**YOUR TASK**: Among the records below, find each line bearing the word "avaliações" and copy it.
● ● ● ● ●
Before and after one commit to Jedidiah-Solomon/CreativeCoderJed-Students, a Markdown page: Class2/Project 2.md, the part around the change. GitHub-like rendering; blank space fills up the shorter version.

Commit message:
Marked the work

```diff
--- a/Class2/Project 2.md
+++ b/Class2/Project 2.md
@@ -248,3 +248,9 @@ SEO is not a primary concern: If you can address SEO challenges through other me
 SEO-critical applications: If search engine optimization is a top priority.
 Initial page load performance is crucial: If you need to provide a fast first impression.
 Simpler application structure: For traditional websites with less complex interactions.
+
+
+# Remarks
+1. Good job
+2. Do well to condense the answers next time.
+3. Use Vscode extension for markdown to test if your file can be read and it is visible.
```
● ● ● ● ●
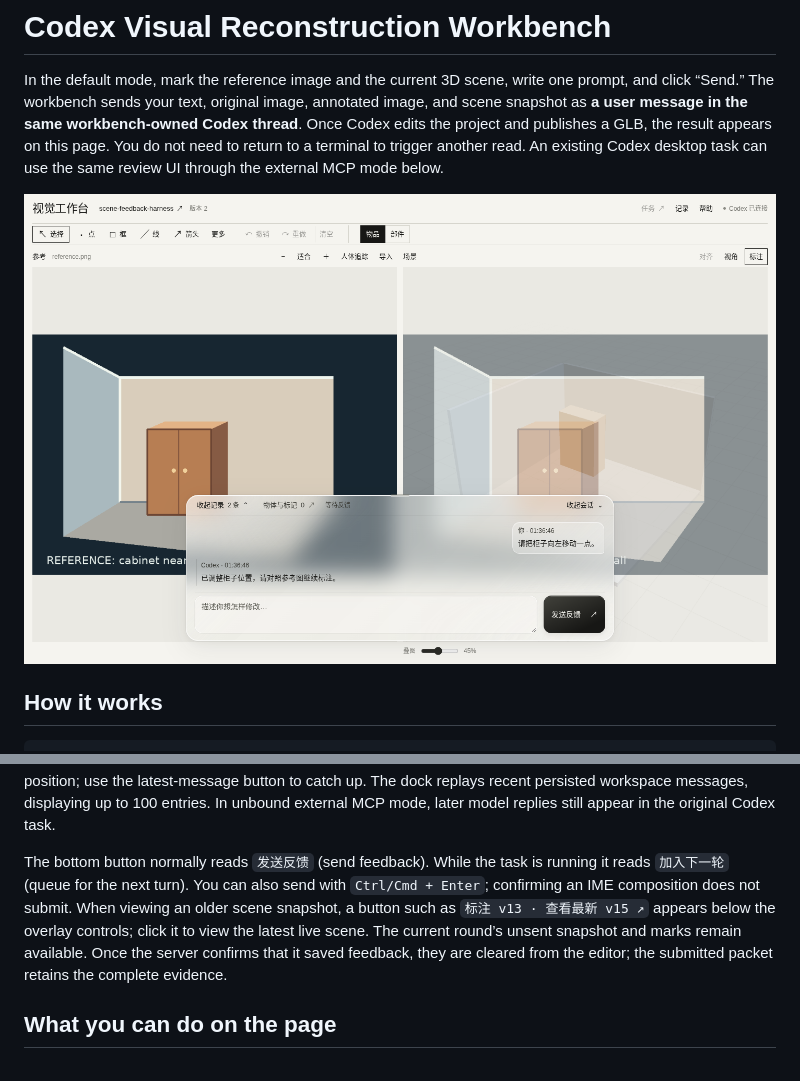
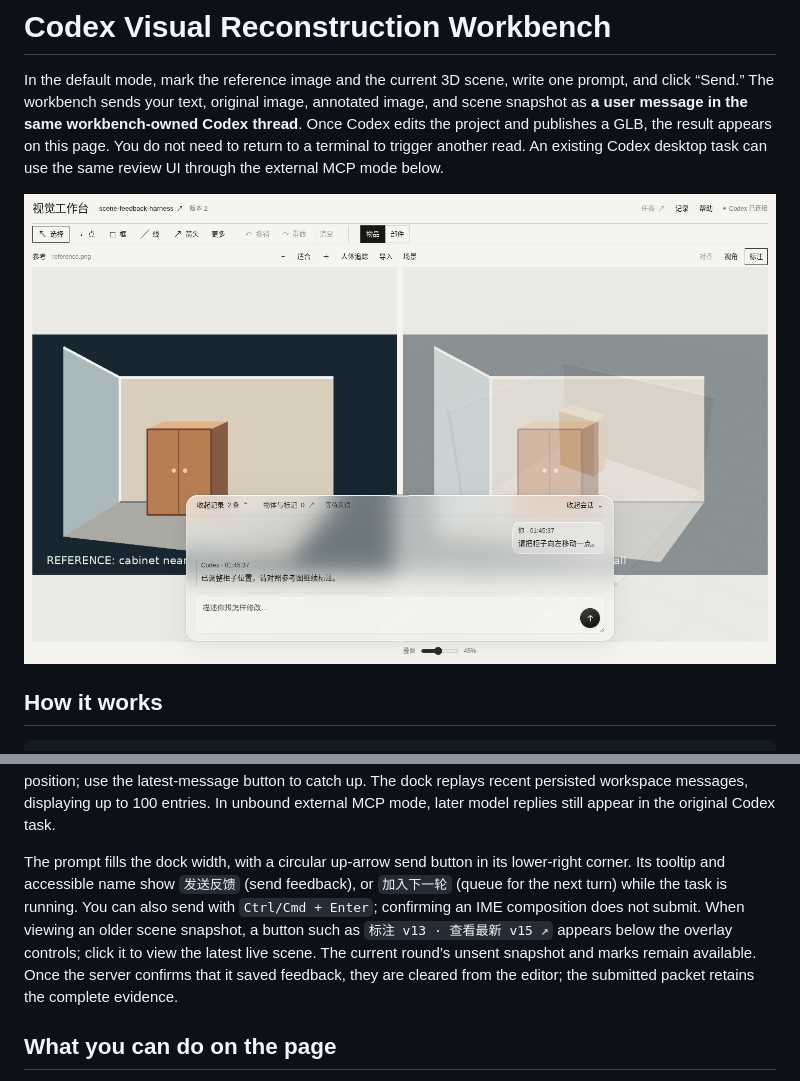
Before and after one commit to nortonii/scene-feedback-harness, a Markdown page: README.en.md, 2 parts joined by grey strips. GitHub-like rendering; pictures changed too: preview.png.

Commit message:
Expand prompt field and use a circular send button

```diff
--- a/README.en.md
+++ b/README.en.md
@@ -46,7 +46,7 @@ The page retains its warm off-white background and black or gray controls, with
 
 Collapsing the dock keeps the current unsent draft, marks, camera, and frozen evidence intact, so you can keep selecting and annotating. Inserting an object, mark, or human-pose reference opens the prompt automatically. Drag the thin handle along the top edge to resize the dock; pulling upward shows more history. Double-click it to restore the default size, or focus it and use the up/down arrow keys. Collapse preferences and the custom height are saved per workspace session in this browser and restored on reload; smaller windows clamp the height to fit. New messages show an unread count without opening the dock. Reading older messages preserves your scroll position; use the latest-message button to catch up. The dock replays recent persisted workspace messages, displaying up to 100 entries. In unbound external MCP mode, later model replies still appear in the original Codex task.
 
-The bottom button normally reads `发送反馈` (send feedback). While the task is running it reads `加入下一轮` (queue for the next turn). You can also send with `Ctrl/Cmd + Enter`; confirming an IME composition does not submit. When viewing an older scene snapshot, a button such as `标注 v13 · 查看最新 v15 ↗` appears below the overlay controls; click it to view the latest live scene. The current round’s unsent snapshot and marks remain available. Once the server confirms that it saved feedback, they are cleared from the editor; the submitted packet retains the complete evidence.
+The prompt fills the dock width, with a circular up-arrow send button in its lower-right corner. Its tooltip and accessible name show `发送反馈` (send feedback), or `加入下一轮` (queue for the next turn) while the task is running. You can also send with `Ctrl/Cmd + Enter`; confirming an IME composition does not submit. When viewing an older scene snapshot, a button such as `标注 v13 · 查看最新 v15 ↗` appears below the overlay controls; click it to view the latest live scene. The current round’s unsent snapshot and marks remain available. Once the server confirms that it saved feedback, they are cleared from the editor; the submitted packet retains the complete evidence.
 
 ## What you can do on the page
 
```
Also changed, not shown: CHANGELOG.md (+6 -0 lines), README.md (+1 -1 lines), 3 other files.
● ● ● ● ●
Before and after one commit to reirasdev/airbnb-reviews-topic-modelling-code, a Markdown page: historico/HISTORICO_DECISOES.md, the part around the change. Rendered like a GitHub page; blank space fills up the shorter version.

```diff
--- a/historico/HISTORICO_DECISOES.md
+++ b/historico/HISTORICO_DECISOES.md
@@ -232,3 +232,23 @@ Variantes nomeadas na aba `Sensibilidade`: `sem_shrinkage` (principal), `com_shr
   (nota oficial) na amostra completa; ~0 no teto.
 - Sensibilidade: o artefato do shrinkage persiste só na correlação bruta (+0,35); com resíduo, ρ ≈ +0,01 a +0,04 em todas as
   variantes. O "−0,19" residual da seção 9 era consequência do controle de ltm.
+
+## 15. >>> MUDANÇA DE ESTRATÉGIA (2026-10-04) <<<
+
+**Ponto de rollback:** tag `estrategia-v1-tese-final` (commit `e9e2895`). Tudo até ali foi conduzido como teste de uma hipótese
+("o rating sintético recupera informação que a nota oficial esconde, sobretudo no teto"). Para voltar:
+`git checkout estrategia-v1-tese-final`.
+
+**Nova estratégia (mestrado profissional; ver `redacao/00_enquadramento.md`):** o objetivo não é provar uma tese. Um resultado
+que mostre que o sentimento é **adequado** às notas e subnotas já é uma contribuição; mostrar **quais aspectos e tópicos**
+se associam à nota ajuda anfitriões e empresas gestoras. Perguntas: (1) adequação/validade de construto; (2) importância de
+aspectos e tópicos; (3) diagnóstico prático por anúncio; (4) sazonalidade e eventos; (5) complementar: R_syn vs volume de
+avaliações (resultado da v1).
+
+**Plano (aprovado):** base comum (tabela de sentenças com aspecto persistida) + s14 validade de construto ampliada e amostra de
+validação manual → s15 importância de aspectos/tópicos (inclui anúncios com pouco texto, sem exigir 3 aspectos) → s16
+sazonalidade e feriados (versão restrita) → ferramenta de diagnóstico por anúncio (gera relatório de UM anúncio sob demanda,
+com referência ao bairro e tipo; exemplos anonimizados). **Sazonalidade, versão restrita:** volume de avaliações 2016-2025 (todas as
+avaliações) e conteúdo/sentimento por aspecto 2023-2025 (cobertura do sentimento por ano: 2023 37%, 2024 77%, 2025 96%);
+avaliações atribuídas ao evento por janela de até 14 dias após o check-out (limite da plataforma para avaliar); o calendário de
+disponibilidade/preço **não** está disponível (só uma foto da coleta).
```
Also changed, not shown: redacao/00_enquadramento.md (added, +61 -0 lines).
● ● ● ● ●
**SOLUTION TO THIS PROBLEM**:
+avaliações (resultado da v1).
+com referência ao bairro e tipo; exemplos anonimizados). **Sazonalidade, versão restrita:** volume de avaliações 2016-2025 (todas as
+avaliações) e conteúdo/sentimento por aspecto 2023-2025 (cobertura do sentimento por ano: 2023 37%, 2024 77%, 2025 96%);
+avaliações atribuídas ao evento por janela de até 14 dias após o check-out (limite da plataforma para avaliar); o calendário de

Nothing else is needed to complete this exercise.